The internal negotiations over the lifting of the cap on University tuition fees among the coalition partners have been fascinating to watch.

Both David Cameron and Nick Clegg are natural “pullers” in the way they behave as negotiators. They are usually prepared to focus on the needs of the other side in order to get a deal done – listening, exploring, disclosing – that is how the coalition deal got done in the first place.

However, in this instance they have needed to “push” their MP’s in order to win the vote permitting a substantial increase in tuition fees. This has been less of a problem for David Cameron (only 6 Tory MP’s voted against the Government yesterday), but it has been a real headache for Nick Clegg, whose party had pledged not to increase tuition fees at the election, and he has had to work extremely hard to get enough of his MP’s to vote in favour of the proposal.

What “push” tactics has Clegg had to use in order to overcome a natural reluctance among Lib Dem MP’s to avoid being seen to renege on their promise to the electorate?

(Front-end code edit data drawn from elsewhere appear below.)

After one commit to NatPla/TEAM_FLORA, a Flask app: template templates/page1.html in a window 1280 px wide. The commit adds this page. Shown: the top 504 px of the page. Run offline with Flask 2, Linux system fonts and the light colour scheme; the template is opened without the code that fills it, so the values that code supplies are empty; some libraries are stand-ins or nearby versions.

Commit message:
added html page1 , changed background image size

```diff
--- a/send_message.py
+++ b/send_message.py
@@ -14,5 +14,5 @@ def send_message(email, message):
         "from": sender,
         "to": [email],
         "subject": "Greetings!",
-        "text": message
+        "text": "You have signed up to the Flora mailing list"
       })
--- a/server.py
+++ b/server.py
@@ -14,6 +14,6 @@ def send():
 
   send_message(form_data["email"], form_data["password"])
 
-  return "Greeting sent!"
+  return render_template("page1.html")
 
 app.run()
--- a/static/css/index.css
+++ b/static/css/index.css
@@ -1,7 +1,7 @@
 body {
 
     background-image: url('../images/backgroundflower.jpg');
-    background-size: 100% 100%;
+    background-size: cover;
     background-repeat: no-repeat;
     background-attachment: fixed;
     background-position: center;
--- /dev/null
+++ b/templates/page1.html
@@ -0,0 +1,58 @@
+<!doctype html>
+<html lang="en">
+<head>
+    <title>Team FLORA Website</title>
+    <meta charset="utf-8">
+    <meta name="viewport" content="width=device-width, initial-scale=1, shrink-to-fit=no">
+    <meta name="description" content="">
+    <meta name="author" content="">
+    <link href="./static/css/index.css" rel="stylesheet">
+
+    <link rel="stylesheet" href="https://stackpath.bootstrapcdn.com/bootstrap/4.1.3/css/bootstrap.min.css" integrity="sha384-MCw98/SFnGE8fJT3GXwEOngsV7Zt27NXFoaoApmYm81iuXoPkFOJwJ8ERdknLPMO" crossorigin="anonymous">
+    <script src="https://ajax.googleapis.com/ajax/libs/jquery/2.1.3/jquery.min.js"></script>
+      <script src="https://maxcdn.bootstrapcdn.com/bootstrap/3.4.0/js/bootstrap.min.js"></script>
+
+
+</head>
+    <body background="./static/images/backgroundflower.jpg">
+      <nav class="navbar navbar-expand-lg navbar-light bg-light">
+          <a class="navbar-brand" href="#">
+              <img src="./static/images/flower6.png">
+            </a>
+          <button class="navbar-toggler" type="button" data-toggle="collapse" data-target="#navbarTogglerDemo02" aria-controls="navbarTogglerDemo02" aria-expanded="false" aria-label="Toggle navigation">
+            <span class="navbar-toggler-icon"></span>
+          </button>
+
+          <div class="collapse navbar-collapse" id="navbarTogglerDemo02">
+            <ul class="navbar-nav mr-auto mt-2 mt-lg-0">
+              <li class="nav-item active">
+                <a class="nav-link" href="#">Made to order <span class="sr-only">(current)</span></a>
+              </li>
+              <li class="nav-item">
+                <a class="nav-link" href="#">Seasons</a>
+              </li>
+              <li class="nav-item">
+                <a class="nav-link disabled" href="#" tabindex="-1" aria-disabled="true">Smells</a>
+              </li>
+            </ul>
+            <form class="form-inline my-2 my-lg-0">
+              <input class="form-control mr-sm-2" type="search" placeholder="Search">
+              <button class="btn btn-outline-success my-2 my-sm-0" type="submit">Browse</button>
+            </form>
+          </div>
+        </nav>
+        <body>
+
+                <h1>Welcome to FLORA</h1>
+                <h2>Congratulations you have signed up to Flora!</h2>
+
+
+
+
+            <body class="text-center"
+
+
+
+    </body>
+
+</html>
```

He has used deadline pressure, culminating in a make-or break vote in the Commons on Thursday. This kind of pressure can force people into making decisions they would rather not make.

He has also used “budget buster” tactics, making the argument that he really would love to accommodate his reluctant MP’s, but the public purse just won’t stretch to keeping the tuition fees cap in place. This kind of pressure tactic is very frequent in business deals – how often do you hear the phrase – “We’d love to accept your proposal but unfortunately we just can’t afford it”. In this case the claim has the added force of being true, as the country simply can’t afford to keep subsidising a student population which has more than doubled since the early 1980’s.

He has also, no doubt, used the prospect of a WATNA to try to drag recalcitrant MP’s back into line. A WATNA is a “Worst Alternative To A Negotiated Agreement”. In this case Nick Clegg will have been pointing to a worst alternative in which, if his proposal was not agreed, the Coalition could be fatally undermined, leading to the possibility of another election at a time when the Lib Dems are struggling in the Polls. For a lot of Lib Dem MP’s that will have been a worse prospect than voting in favour of the Government’s tuition fees proposal.

Finally, Nick Clegg has used one clever piece of “pull” behaviour – disclosing his own sadness and regret at having to go back on an election promise in light of an informed understanding of what the country can afford. This kind of admission is rare in politicians who normally go out of their way to mask or deny any U-turns. Sometimes such frank disclosures can have a very disarming effect in neutralising opposition to a deal.

All in all the mixture of push and pull behaviour has (just about) worked. The Government got its majority in Thursday’s vote, and no Lib Dem ministers voted against it. Just over half the Lib Dem MP’s either abstained or voted against it though, so its just as well Nick Clegg put in all that hard work…